‘Exile In Guyville’, Liz Phair’s witty, detailed, and emotional vision of male-dominated society, makes living in one much easier.
A dark head-rush of twisted psychedelia, drum machines and gothic stompers, Mansun’s ‘Attack Of The Grey Lantern’ is one of the most underrated debut albums of the Nineties.
A landmark in modern indie and the first post-rock masterpiece, Godspeed You! Black Emperor’s debut album ‘F# A# Infinity’ turns 20 years old.
A cornerstone for electronica and one of the Nineties’ most influential albums, revisit Boards Of Canada’s 1998 debut ‘Music Has The Right To Children’ on its 20th anniversary.
One of the most divisive yet enduring albums of the Nineties, ‘In The Aeroplane Over The Sea’ by Neutral Milk Hotel turns 20 years old.
Full of scintillating riffs and razor-sharp political and social commentary, few albums from 1992 are as relevant today as ‘Rage Against The Machine’.
Suede’s gothic, flawed masterpiece was ostentatiously out of step with the Britpop-dominated Nineties, but has aged much better than most albums of its era.
A violent flinch from the spotlight, Nirvana’s final album ‘In Utero’ was a rare example of a huge band challenging its listeners rather than appeasing them with more of the same.
Formed by ex-Hüsker Dü lead singer Bob Mould, Sugar’s debut album ‘Copper Blue’ was a melodious grunge-pop masterpiece that finally brought its creator the success he deserved.
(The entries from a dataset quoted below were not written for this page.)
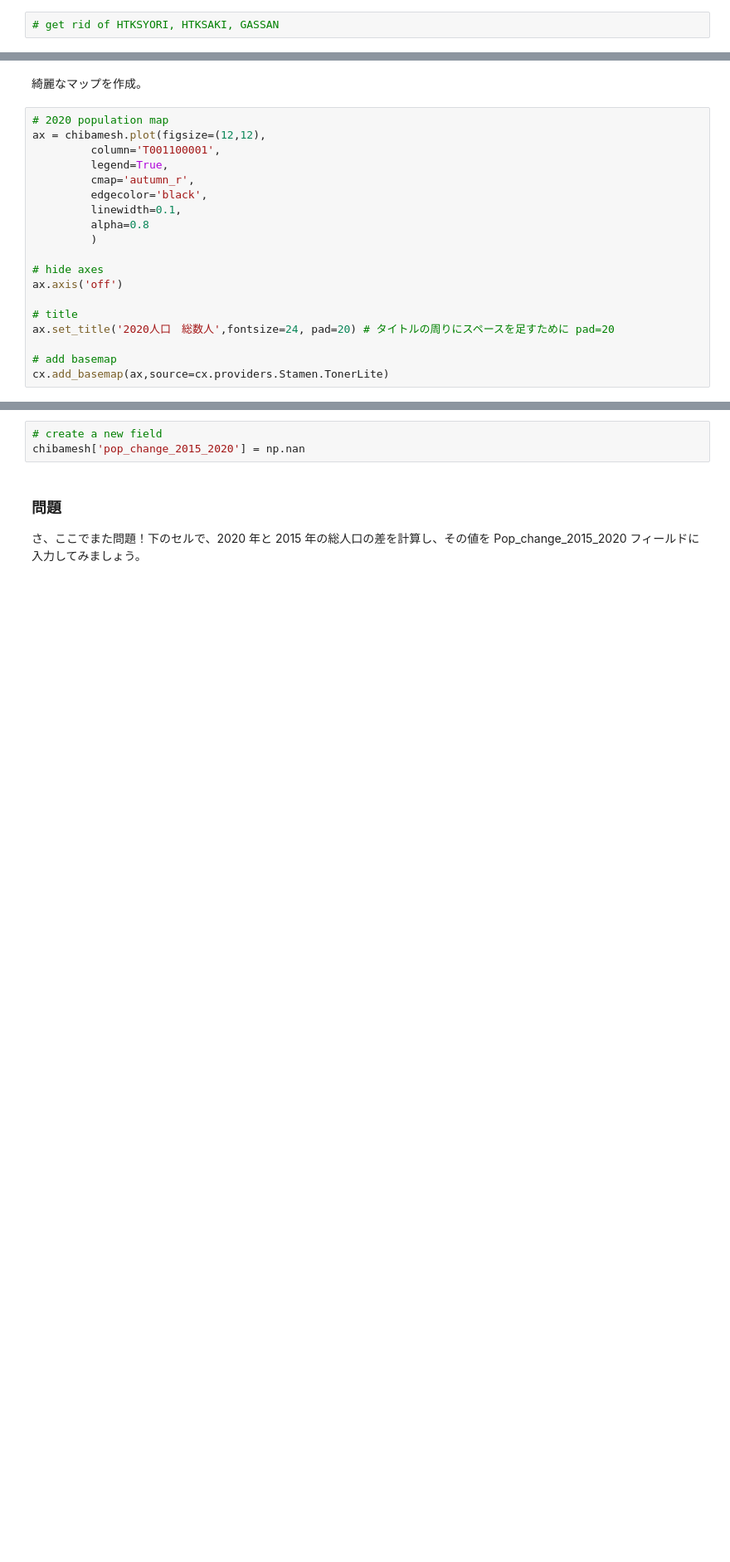
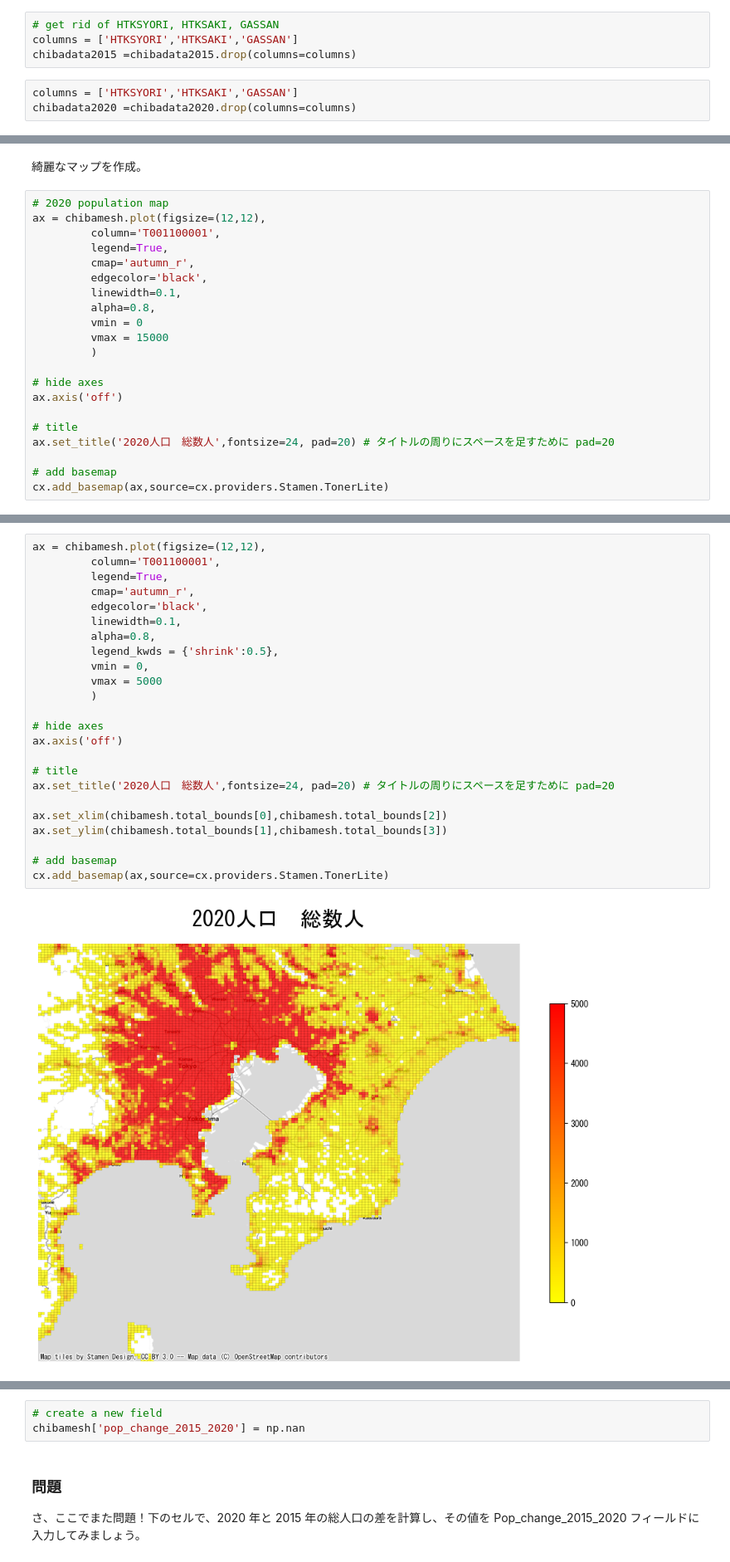
Before and after one commit to oo000o0o0o/gis, a Jupyter notebook: week11/Week11.ipynb, the cells around one changed output, grey strips where cells are left out. Shown at 83% size. Drawn from its saved outputs; the diff is of its cells as text; blank space fills up the shorter version.

```diff
--- a/week11/Week11.ipynb
+++ b/week11/Week11.ipynb
@@ -177,6 +194,11 @@ Although we did not do this in the previous lab, it is recommended to delete unn
 ### 問題：'HTKSYORI', 'HTKSAKI', 'GASSAN'を chibadata2015 and chibadata2020 から削除
 # %%
 # get rid of HTKSYORI, HTKSAKI, GASSAN
+columns = ['HTKSYORI','HTKSAKI','GASSAN']
+chibadata2015 =chibadata2015.drop(columns=columns)
+# %%
+columns = ['HTKSYORI','HTKSAKI','GASSAN']
+chibadata2020 =chibadata2020.drop(columns=columns)
 # %%
 # combine 2015 and 2020 data
 chibadata = pd.merge(chibadata2020,chibadata2015,on='KEY_CODE')
@@ -252,7 +366,9 @@ ax = chibamesh.plot(figsize=(12,12),
          cmap='autumn_r',
          edgecolor='black',
          linewidth=0.1,
-         alpha=0.8
+         alpha=0.8,
+         vmin = 0
+         vmax = 15000
          )
 
 # hide axes
@@ -288,3 +404,29 @@ Python の利点は、理にかなった範囲内で、やりたいことはほ
+# %%
+ax = chibamesh.plot(figsize=(12,12),
+         column='T001100001',
+         legend=True,
+         cmap='autumn_r',
+         edgecolor='black',
+         linewidth=0.1,
+         alpha=0.8,
+         legend_kwds = {'shrink':0.5},
+         vmin = 0,
+         vmax = 5000
+         )
+
+# hide axes
+ax.axis('off')
+
+# title
+ax.set_title('2020人口　総数人',fontsize=24, pad=20) # タイトルの周りにスペースを足すために pad=20
+
+ax.set_xlim(chibamesh.total_bounds[0],chibamesh.total_bounds[2])
+ax.set_ylim(chibamesh.total_bounds[1],chibamesh.total_bounds[3])
+
+# add basemap
+cx.add_basemap(ax,source=cx.providers.Stamen.TonerLite)
+# %% [output]
+[figure, added]
 # %% [markdown]
 # Creating side-by-side maps
 
```
Also changed, not shown: parts of 18 cells of this notebook.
While often overshadowed by ‘Screamadelica’ and ‘XTMNTR’, Primal Scream’s 1997 album ‘Vanishing Point’ was progressively fearsome and helped move the British guitar scene away from Britpop.